Problem statement:
In the records below, find each line containing the word "data" and copy it.

Web page edit records
====

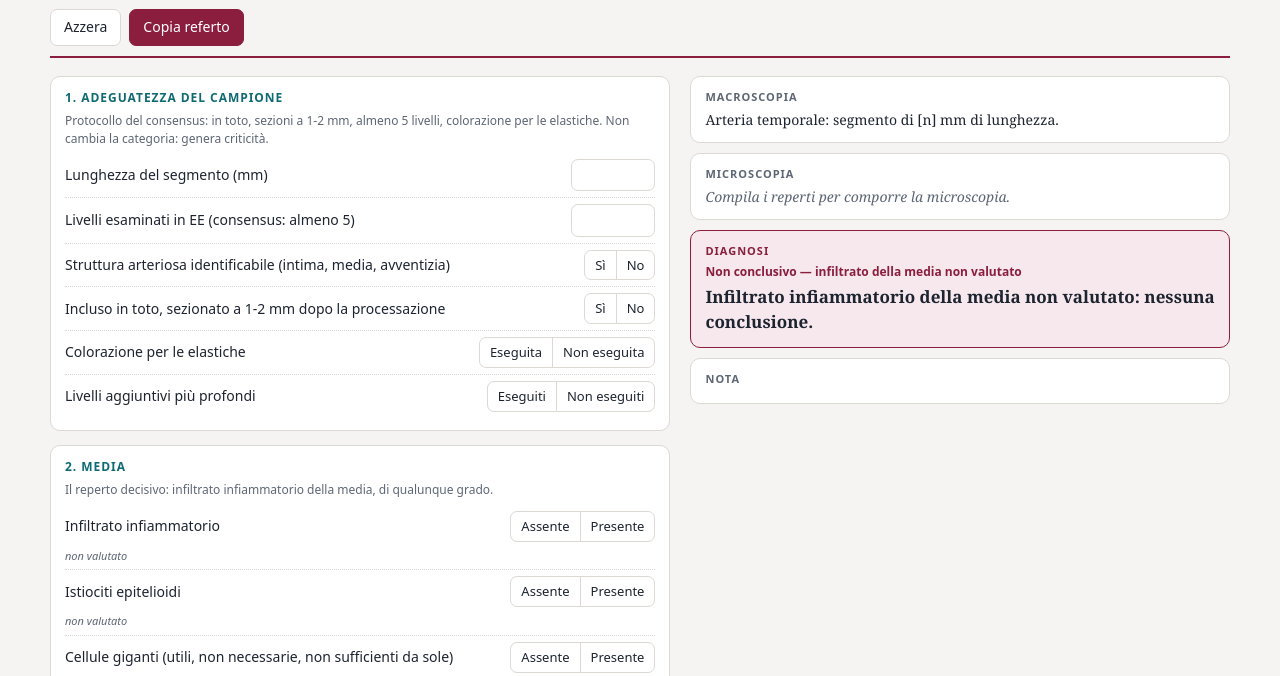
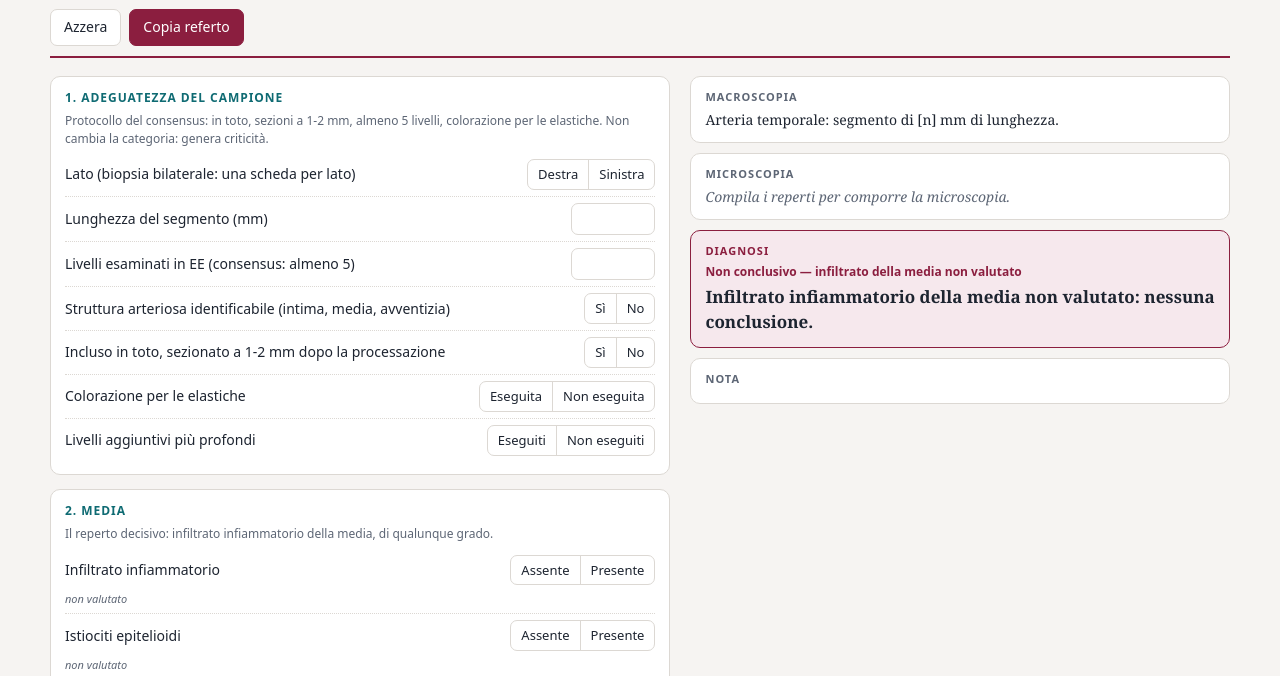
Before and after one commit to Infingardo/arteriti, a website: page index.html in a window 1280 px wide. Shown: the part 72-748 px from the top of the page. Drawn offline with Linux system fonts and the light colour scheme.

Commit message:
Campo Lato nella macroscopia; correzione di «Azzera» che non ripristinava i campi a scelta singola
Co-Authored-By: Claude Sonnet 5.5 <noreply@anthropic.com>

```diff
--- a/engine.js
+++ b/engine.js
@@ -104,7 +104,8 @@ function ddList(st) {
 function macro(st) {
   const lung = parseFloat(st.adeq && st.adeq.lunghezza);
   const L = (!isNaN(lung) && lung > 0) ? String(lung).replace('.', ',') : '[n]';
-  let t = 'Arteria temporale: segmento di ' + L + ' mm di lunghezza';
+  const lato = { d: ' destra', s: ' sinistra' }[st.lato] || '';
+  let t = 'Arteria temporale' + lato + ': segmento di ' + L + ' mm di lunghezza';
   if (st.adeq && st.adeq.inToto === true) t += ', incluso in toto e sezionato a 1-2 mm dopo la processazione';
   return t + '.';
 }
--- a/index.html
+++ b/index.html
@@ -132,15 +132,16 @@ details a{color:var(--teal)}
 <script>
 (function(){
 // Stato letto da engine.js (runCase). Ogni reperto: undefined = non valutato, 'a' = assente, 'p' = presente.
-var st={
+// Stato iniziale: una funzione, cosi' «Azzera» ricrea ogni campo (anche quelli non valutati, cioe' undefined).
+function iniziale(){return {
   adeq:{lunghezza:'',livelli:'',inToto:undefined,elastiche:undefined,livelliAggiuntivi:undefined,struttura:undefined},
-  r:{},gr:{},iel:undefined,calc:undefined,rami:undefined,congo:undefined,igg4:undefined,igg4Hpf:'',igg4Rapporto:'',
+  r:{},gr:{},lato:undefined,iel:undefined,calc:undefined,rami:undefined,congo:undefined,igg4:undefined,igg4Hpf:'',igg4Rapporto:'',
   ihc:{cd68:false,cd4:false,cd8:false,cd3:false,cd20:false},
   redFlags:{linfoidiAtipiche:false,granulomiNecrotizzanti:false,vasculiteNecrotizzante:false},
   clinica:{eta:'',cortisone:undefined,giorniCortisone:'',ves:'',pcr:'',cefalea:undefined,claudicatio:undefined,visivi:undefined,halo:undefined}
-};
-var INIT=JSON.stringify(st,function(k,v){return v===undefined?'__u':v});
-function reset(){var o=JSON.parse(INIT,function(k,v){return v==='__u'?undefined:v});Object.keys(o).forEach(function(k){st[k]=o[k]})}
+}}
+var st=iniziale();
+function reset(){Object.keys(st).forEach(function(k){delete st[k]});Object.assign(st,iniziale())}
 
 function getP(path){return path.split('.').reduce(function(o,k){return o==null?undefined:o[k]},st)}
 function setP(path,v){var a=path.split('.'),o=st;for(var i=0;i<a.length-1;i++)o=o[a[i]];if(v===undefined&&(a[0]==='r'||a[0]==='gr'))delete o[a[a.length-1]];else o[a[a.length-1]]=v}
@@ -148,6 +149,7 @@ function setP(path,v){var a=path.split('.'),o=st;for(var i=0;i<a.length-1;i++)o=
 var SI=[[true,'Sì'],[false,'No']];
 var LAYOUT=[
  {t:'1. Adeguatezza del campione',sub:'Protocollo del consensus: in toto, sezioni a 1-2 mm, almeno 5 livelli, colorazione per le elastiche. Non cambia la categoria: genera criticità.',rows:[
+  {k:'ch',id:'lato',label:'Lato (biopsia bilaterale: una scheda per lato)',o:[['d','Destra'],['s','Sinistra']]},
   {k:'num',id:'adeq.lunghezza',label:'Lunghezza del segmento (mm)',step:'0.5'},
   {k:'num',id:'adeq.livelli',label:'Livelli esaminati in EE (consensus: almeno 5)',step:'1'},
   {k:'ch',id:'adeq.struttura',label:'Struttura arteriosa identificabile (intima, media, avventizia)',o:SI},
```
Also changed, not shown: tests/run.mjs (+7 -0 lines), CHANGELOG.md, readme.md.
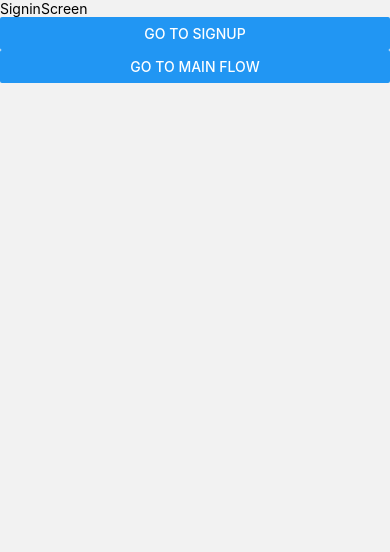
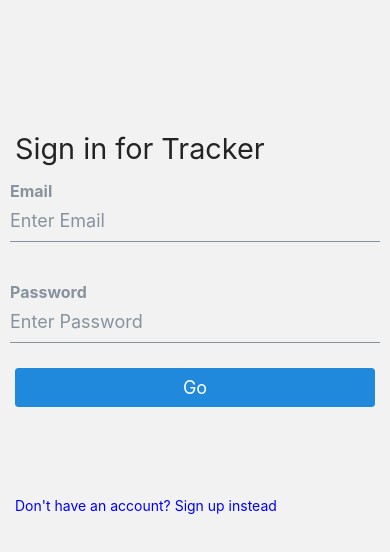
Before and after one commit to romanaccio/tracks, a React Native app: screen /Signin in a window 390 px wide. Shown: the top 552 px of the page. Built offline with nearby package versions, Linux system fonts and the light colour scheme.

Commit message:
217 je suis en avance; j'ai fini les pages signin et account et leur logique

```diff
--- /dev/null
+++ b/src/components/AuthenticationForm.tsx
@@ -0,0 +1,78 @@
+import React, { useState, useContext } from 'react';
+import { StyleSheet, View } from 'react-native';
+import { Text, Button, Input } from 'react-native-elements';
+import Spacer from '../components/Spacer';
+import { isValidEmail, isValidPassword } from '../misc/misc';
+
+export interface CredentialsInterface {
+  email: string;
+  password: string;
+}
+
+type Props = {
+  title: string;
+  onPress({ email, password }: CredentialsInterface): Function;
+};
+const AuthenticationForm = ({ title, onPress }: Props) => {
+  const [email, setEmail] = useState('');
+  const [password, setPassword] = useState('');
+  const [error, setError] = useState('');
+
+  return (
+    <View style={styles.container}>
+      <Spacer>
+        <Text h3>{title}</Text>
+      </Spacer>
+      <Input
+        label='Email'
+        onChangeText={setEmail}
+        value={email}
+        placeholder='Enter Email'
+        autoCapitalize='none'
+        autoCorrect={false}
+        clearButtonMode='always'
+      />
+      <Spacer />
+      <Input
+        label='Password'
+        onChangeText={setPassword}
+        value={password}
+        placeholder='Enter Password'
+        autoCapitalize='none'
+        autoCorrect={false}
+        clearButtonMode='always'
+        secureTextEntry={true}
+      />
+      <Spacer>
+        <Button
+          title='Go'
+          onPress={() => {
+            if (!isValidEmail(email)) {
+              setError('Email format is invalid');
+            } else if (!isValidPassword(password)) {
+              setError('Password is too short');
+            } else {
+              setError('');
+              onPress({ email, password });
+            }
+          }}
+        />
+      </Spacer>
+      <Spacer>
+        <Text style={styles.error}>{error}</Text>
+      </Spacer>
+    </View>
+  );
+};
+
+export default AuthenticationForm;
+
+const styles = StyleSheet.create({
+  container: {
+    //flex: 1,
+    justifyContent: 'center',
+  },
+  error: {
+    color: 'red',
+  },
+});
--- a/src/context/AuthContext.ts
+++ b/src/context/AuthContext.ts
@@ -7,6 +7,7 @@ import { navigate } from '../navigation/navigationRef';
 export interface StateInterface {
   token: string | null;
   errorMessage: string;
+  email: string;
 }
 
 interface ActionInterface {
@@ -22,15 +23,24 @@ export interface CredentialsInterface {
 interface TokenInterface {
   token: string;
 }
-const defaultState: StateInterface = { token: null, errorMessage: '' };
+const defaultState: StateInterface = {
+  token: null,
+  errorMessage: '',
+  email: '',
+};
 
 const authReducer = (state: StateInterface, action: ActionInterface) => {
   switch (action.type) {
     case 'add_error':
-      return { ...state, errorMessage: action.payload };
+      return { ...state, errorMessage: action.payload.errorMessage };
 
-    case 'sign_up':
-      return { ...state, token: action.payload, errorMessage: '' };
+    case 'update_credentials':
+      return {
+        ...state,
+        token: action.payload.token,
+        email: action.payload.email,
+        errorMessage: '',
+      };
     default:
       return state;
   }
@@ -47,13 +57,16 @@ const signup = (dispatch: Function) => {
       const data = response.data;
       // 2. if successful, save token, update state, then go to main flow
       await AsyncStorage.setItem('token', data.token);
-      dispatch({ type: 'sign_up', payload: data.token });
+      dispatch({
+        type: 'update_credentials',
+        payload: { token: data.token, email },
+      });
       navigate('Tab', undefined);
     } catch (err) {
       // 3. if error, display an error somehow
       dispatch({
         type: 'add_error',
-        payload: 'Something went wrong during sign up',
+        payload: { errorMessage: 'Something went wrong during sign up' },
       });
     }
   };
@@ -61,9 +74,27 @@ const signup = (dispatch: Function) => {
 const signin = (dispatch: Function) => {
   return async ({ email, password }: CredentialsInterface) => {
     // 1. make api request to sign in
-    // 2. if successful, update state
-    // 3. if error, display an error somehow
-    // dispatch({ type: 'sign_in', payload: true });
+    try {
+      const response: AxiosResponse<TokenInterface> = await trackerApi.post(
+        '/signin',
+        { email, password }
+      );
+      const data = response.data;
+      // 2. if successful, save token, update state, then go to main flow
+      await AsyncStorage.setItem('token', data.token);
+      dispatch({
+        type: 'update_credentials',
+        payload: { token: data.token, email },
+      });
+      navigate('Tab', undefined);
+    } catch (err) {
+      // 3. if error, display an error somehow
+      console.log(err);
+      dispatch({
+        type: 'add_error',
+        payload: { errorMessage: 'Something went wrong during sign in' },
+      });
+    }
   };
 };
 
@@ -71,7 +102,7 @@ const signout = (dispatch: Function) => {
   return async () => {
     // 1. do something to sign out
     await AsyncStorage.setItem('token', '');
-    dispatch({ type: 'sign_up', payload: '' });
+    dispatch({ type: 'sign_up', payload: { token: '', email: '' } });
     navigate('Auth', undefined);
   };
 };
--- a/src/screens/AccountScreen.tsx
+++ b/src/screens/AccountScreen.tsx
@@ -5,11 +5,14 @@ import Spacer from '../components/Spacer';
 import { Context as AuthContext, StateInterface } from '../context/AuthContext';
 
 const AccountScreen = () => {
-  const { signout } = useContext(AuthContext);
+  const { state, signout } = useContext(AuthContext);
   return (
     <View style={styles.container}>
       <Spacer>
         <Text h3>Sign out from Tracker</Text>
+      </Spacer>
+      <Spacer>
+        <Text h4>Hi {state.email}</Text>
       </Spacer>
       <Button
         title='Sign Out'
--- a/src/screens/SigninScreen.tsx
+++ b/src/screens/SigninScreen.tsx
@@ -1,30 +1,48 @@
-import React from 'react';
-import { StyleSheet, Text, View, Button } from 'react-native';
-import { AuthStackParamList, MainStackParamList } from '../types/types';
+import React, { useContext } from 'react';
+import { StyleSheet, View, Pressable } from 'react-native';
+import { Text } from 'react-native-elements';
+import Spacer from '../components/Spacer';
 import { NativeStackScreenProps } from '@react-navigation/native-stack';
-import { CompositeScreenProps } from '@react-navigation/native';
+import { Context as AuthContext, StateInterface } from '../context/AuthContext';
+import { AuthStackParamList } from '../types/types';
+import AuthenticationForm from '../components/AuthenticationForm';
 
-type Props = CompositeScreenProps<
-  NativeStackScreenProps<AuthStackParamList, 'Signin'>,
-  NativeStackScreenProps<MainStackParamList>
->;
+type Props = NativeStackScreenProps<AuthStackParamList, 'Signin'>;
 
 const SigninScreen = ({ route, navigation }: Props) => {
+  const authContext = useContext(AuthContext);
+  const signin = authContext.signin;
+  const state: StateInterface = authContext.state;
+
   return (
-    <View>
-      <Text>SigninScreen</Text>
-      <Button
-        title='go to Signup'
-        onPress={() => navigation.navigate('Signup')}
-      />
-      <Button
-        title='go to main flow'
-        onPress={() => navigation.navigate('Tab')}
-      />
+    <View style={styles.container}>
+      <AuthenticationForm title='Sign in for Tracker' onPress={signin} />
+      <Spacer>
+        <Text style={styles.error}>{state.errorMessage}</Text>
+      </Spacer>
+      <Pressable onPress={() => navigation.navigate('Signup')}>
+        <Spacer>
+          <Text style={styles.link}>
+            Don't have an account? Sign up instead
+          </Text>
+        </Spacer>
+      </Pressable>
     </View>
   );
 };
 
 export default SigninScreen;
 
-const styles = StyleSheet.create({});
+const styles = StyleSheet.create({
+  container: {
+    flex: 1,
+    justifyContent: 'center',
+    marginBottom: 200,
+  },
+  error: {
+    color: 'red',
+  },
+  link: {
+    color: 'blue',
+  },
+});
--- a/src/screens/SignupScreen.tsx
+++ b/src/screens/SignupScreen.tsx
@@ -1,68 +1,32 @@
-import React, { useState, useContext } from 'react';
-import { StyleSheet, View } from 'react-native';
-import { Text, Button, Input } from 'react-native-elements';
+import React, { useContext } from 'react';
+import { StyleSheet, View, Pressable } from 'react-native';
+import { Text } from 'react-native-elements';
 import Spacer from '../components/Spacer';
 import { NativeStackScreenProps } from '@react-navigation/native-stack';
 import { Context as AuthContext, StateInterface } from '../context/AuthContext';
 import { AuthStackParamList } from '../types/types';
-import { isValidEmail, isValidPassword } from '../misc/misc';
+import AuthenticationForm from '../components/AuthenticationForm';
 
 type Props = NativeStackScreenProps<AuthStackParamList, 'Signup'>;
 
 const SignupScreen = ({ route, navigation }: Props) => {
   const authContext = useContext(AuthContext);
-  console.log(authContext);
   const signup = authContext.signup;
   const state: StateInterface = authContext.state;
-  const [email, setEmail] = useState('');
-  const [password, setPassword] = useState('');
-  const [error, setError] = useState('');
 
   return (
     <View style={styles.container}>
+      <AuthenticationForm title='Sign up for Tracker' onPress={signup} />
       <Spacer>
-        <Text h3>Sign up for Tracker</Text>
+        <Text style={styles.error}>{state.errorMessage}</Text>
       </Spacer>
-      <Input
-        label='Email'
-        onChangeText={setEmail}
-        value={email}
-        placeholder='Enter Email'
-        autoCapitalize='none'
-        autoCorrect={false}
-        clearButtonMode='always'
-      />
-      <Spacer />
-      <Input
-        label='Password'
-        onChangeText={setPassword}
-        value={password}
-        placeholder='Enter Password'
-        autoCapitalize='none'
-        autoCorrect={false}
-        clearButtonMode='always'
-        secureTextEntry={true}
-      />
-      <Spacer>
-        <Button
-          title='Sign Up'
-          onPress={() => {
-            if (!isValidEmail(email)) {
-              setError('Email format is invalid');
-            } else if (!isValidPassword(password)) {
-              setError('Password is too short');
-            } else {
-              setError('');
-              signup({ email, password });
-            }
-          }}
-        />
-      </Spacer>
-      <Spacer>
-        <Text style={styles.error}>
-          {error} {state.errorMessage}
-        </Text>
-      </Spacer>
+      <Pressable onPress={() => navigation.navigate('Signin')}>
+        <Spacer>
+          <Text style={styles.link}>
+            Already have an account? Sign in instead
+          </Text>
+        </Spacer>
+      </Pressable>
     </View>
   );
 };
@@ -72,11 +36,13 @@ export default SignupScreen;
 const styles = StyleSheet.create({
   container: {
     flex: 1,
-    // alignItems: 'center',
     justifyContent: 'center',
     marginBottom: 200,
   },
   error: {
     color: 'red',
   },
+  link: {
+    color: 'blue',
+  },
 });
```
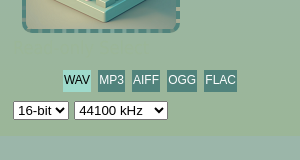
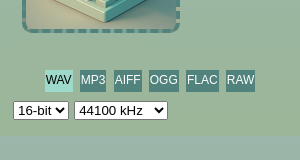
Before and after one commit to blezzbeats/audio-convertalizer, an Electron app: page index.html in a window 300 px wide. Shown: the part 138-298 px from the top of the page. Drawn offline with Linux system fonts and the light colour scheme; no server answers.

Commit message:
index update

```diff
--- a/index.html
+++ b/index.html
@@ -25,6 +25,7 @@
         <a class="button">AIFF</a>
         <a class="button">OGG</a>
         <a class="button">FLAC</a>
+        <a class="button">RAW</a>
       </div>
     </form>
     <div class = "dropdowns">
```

====

Written solution:
       const data = response.data;
       await AsyncStorage.setItem('token', data.token);
-      dispatch({ type: 'sign_up', payload: data.token });
+        payload: { token: data.token, email },
+      const data = response.data;
+      await AsyncStorage.setItem('token', data.token);
+        payload: { token: data.token, email },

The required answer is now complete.